In ten years, Lucky hopes to be painting more. These days he rarely finds the time. With this new generation of clients, he stays busy doing larger and more ambitious tattoos. “More tattooed people, and more tattoo studios, equals more educated tattooed people. The clients still may not know everything, but it is not unusual to find an eighteen-year old kid who knows he wants to get a Japanese sleeve. He may not know exactly what it is or what he wants in it, but he knows he likes the shape of it, and he knows he wants a full sleeve! And that right there shows the progression of the art form.”
Lucky never really planned to open his own studio. “There were already so many shops that another tattoo shop seemed unnecessary,” he says, “but I primarily wanted to lend a helping hand to my clients without the bossman looking for his cut.” In the spring of 2004, Lucky decided to settle down in the city of Orange, California. On Memorial Day of that year he opened Fine Tattoo Work. The shop was structured after Sabado’s Super Eccentric Tattoo in Nagoya, Japan. While working there with Sabado, Lucky was inspired to create a similar environment. “Since space is a commodity in Japan, everything in the shop was built on wheels to allow for maximum work space and ease of cleaning. Everything was measured down to the inch, so that no space was wasted,” Lucky recalls. “Even though there was limited space, Sabado’s shop was structured to not restrict the artist’s area.”
Coming from a street shop background, Lucky decided against a private studio. He refers back to the Picture Machine and how there was “an energy and mystery in the street shops. It was a living breathing entity. It’s impossible to open an old tattoo shop today with all the modern health codes, but Fine Tattoo Work is a modern continuation of how it used to be.” With 3,000 square feet, the shop allows the artists an ample amount of room to tattoo. The stations were all built on wheels and designed by Lucky. Fine Tattoo Work also boasts a fully loaded photography studio for taking pictures of tattoos. A large display window in front of the shop is in the process of being transformed into a recreation of a post war tattoo studio. “This is our link to the past,” says Lucky. “When we finished the construction of the actual working studio, I really felt that it was almost too damn modern. I wanted people to remember where we all came from. I am still just a broke ass tattoo guy and the huge over head for the shop keeps me this way. But if you’re in this business to make money, then you’re a piece of shit anyway.”

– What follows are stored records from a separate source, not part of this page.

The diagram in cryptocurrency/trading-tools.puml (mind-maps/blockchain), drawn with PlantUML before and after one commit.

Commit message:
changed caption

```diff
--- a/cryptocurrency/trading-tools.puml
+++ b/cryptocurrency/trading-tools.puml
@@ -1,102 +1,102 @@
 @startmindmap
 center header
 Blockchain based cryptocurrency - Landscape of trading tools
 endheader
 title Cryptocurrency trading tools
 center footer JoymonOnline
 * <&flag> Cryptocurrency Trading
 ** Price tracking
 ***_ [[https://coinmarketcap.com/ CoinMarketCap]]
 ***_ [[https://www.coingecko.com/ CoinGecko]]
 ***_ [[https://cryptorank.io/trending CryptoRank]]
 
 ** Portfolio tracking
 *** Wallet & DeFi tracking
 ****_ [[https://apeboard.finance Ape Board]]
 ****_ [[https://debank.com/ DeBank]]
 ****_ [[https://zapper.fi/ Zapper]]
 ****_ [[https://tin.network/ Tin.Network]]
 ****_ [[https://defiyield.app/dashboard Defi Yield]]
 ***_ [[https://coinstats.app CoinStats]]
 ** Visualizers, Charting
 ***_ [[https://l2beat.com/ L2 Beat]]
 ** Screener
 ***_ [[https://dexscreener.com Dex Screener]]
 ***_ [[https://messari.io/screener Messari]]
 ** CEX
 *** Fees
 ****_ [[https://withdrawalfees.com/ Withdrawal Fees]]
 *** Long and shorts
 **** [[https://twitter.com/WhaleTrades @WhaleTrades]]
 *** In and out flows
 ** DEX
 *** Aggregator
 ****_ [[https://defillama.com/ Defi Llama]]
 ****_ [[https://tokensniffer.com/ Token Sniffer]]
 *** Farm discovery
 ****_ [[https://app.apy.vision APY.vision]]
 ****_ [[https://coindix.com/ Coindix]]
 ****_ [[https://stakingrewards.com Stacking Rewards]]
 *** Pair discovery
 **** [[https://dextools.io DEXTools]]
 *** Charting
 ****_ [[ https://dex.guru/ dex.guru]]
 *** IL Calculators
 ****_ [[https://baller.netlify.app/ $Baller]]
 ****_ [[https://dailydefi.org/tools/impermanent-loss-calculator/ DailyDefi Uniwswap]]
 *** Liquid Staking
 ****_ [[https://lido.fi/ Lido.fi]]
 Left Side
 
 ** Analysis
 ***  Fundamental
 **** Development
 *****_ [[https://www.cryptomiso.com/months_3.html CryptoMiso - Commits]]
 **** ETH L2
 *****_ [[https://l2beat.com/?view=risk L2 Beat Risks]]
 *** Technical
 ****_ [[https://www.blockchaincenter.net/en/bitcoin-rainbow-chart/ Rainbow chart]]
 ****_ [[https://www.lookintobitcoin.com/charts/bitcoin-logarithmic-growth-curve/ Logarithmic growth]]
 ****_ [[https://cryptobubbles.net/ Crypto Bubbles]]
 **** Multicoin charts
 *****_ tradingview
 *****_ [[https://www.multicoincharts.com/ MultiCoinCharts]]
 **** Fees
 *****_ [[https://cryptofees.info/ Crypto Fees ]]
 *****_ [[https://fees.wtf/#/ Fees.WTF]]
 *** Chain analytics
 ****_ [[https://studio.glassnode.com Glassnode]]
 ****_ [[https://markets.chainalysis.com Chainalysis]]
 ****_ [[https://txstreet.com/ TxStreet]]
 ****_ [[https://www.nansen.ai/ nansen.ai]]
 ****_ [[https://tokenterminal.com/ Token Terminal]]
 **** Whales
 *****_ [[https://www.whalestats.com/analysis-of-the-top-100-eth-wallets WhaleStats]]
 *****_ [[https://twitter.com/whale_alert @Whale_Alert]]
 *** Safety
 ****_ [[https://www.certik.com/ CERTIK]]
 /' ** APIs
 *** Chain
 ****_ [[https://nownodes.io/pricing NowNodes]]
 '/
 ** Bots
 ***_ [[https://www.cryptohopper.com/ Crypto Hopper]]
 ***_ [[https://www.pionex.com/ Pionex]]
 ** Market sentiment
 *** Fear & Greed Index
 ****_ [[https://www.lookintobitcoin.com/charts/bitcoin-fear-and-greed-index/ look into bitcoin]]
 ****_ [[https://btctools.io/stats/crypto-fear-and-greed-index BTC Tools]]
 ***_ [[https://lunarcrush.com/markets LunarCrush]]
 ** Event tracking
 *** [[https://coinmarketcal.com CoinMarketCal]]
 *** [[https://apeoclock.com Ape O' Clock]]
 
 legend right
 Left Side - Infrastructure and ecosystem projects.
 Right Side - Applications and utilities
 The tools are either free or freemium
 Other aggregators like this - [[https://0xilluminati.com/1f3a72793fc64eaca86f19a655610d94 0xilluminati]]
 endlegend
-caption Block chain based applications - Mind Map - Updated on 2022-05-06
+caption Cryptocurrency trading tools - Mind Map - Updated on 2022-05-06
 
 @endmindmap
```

Fine Tattoo Work is located at 745 W Chapman Ave, in the city of Orange, California.